[Input — start]

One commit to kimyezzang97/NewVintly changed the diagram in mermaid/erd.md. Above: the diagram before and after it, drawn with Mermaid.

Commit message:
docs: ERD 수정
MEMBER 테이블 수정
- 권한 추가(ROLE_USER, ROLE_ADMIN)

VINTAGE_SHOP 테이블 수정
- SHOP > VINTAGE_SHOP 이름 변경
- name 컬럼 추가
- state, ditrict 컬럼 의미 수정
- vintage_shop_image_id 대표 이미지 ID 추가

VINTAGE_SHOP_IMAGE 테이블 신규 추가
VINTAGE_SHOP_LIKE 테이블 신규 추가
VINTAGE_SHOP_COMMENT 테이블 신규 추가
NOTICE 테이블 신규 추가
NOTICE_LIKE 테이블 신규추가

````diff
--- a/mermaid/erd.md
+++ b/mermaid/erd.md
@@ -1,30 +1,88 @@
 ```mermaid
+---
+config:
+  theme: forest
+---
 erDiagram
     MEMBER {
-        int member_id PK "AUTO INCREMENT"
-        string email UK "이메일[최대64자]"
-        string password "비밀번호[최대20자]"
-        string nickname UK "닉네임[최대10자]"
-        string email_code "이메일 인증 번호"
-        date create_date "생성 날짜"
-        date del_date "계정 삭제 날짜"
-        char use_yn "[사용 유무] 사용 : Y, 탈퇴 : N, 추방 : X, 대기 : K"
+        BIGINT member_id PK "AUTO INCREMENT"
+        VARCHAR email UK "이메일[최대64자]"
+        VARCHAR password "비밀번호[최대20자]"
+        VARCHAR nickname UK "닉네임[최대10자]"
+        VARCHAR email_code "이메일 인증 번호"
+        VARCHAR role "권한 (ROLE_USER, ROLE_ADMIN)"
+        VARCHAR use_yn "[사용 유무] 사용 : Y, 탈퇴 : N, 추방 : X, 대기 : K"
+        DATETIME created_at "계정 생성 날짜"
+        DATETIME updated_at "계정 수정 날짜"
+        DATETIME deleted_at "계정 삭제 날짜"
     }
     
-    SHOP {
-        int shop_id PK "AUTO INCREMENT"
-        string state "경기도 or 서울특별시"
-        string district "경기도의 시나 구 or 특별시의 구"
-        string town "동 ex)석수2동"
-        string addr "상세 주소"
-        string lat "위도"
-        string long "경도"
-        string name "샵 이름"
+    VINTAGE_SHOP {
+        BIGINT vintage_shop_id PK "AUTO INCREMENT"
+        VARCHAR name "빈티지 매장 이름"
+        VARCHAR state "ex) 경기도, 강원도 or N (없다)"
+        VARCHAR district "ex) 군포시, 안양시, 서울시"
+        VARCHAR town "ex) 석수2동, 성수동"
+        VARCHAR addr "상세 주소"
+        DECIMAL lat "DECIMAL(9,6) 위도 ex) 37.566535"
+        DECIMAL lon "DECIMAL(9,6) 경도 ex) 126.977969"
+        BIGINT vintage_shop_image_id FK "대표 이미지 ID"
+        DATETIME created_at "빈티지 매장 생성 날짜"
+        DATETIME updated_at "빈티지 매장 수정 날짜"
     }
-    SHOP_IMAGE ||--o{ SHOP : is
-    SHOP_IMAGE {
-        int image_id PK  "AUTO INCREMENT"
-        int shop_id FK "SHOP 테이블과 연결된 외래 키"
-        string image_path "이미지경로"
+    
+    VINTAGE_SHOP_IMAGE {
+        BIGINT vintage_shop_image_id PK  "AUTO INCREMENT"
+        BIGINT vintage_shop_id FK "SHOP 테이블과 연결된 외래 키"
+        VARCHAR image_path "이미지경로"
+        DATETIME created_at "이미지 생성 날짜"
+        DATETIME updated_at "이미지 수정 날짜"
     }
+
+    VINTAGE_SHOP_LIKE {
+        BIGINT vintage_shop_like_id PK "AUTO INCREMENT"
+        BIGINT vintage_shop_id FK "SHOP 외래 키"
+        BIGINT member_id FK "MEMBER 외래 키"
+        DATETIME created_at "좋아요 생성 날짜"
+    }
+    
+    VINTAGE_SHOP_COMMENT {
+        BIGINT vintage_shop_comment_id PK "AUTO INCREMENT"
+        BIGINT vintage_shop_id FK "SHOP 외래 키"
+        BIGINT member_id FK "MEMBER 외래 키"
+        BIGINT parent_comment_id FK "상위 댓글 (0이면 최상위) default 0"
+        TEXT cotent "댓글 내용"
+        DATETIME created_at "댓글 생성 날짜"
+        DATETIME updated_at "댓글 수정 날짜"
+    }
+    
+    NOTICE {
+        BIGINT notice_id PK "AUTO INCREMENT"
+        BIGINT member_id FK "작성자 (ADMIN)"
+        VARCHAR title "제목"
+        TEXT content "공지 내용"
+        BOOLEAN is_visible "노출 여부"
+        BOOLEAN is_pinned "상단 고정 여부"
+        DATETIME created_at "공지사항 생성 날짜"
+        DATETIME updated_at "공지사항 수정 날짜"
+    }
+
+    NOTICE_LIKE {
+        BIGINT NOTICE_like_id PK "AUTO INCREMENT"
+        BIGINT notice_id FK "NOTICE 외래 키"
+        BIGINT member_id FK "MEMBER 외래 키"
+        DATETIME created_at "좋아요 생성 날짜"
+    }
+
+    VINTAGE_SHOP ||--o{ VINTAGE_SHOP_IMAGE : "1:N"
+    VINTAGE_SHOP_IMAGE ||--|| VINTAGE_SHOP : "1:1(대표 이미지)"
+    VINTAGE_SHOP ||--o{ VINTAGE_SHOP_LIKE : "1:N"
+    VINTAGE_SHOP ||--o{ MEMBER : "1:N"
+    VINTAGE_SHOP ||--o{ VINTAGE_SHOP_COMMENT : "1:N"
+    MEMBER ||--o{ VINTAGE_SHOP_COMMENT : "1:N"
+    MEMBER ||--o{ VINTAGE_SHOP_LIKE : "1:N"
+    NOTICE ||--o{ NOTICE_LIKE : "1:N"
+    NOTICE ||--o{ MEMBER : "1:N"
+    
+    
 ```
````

[Input — finish]

Directions for this task — Line by line, reproduce the records above exactly.

Solution to the problem —
One commit to kimyezzang97/NewVintly changed the diagram in mermaid/erd.md. Above: the diagram before and after it, drawn with Mermaid.

Commit message:
docs: ERD 수정
MEMBER 테이블 수정
- 권한 추가(ROLE_USER, ROLE_ADMIN)

VINTAGE_SHOP 테이블 수정
- SHOP > VINTAGE_SHOP 이름 변경
- name 컬럼 추가
- state, ditrict 컬럼 의미 수정
- vintage_shop_image_id 대표 이미지 ID 추가

VINTAGE_SHOP_IMAGE 테이블 신규 추가
VINTAGE_SHOP_LIKE 테이블 신규 추가
VINTAGE_SHOP_COMMENT 테이블 신규 추가
NOTICE 테이블 신규 추가
NOTICE_LIKE 테이블 신규추가

````diff
--- a/mermaid/erd.md
+++ b/mermaid/erd.md
@@ -1,30 +1,88 @@
 ```mermaid
+---
+config:
+  theme: forest
+---
 erDiagram
     MEMBER {
-        int member_id PK "AUTO INCREMENT"
-        string email UK "이메일[최대64자]"
-        string password "비밀번호[최대20자]"
-        string nickname UK "닉네임[최대10자]"
-        string email_code "이메일 인증 번호"
-        date create_date "생성 날짜"
-        date del_date "계정 삭제 날짜"
-        char use_yn "[사용 유무] 사용 : Y, 탈퇴 : N, 추방 : X, 대기 : K"
+        BIGINT member_id PK "AUTO INCREMENT"
+        VARCHAR email UK "이메일[최대64자]"
+        VARCHAR password "비밀번호[최대20자]"
+        VARCHAR nickname UK "닉네임[최대10자]"
+        VARCHAR email_code "이메일 인증 번호"
+        VARCHAR role "권한 (ROLE_USER, ROLE_ADMIN)"
+        VARCHAR use_yn "[사용 유무] 사용 : Y, 탈퇴 : N, 추방 : X, 대기 : K"
+        DATETIME created_at "계정 생성 날짜"
+        DATETIME updated_at "계정 수정 날짜"
+        DATETIME deleted_at "계정 삭제 날짜"
     }
     
-    SHOP {
-        int shop_id PK "AUTO INCREMENT"
-        string state "경기도 or 서울특별시"
-        string district "경기도의 시나 구 or 특별시의 구"
-        string town "동 ex)석수2동"
-        string addr "상세 주소"
-        string lat "위도"
-        string long "경도"
-        string name "샵 이름"
+    VINTAGE_SHOP {
+        BIGINT vintage_shop_id PK "AUTO INCREMENT"
+        VARCHAR name "빈티지 매장 이름"
+        VARCHAR state "ex) 경기도, 강원도 or N (없다)"
+        VARCHAR district "ex) 군포시, 안양시, 서울시"
+        VARCHAR town "ex) 석수2동, 성수동"
+        VARCHAR addr "상세 주소"
+        DECIMAL lat "DECIMAL(9,6) 위도 ex) 37.566535"
+        DECIMAL lon "DECIMAL(9,6) 경도 ex) 126.977969"
+        BIGINT vintage_shop_image_id FK "대표 이미지 ID"
+        DATETIME created_at "빈티지 매장 생성 날짜"
+        DATETIME updated_at "빈티지 매장 수정 날짜"
     }
-    SHOP_IMAGE ||--o{ SHOP : is
-    SHOP_IMAGE {
-        int image_id PK  "AUTO INCREMENT"
-        int shop_id FK "SHOP 테이블과 연결된 외래 키"
-        string image_path "이미지경로"
+    
+    VINTAGE_SHOP_IMAGE {
+        BIGINT vintage_shop_image_id PK  "AUTO INCREMENT"
+        BIGINT vintage_shop_id FK "SHOP 테이블과 연결된 외래 키"
+        VARCHAR image_path "이미지경로"
+        DATETIME created_at "이미지 생성 날짜"
+        DATETIME updated_at "이미지 수정 날짜"
     }
+
+    VINTAGE_SHOP_LIKE {
+        BIGINT vintage_shop_like_id PK "AUTO INCREMENT"
+        BIGINT vintage_shop_id FK "SHOP 외래 키"
+        BIGINT member_id FK "MEMBER 외래 키"
+        DATETIME created_at "좋아요 생성 날짜"
+    }
+    
+    VINTAGE_SHOP_COMMENT {
+        BIGINT vintage_shop_comment_id PK "AUTO INCREMENT"
+        BIGINT vintage_shop_id FK "SHOP 외래 키"
+        BIGINT member_id FK "MEMBER 외래 키"
+        BIGINT parent_comment_id FK "상위 댓글 (0이면 최상위) default 0"
+        TEXT cotent "댓글 내용"
+        DATETIME created_at "댓글 생성 날짜"
+        DATETIME updated_at "댓글 수정 날짜"
+    }
+    
+    NOTICE {
+        BIGINT notice_id PK "AUTO INCREMENT"
+        BIGINT member_id FK "작성자 (ADMIN)"
+        VARCHAR title "제목"
+        TEXT content "공지 내용"
+        BOOLEAN is_visible "노출 여부"
+        BOOLEAN is_pinned "상단 고정 여부"
+        DATETIME created_at "공지사항 생성 날짜"
+        DATETIME updated_at "공지사항 수정 날짜"
+    }
+
+    NOTICE_LIKE {
+        BIGINT NOTICE_like_id PK "AUTO INCREMENT"
+        BIGINT notice_id FK "NOTICE 외래 키"
+        BIGINT member_id FK "MEMBER 외래 키"
+        DATETIME created_at "좋아요 생성 날짜"
+    }
+
+    VINTAGE_SHOP ||--o{ VINTAGE_SHOP_IMAGE : "1:N"
+    VINTAGE_SHOP_IMAGE ||--|| VINTAGE_SHOP : "1:1(대표 이미지)"
+    VINTAGE_SHOP ||--o{ VINTAGE_SHOP_LIKE : "1:N"
+    VINTAGE_SHOP ||--o{ MEMBER : "1:N"
+    VINTAGE_SHOP ||--o{ VINTAGE_SHOP_COMMENT : "1:N"
+    MEMBER ||--o{ VINTAGE_SHOP_COMMENT : "1:N"
+    MEMBER ||--o{ VINTAGE_SHOP_LIKE : "1:N"
+    NOTICE ||--o{ NOTICE_LIKE : "1:N"
+    NOTICE ||--o{ MEMBER : "1:N"
+    
+    
 ```
````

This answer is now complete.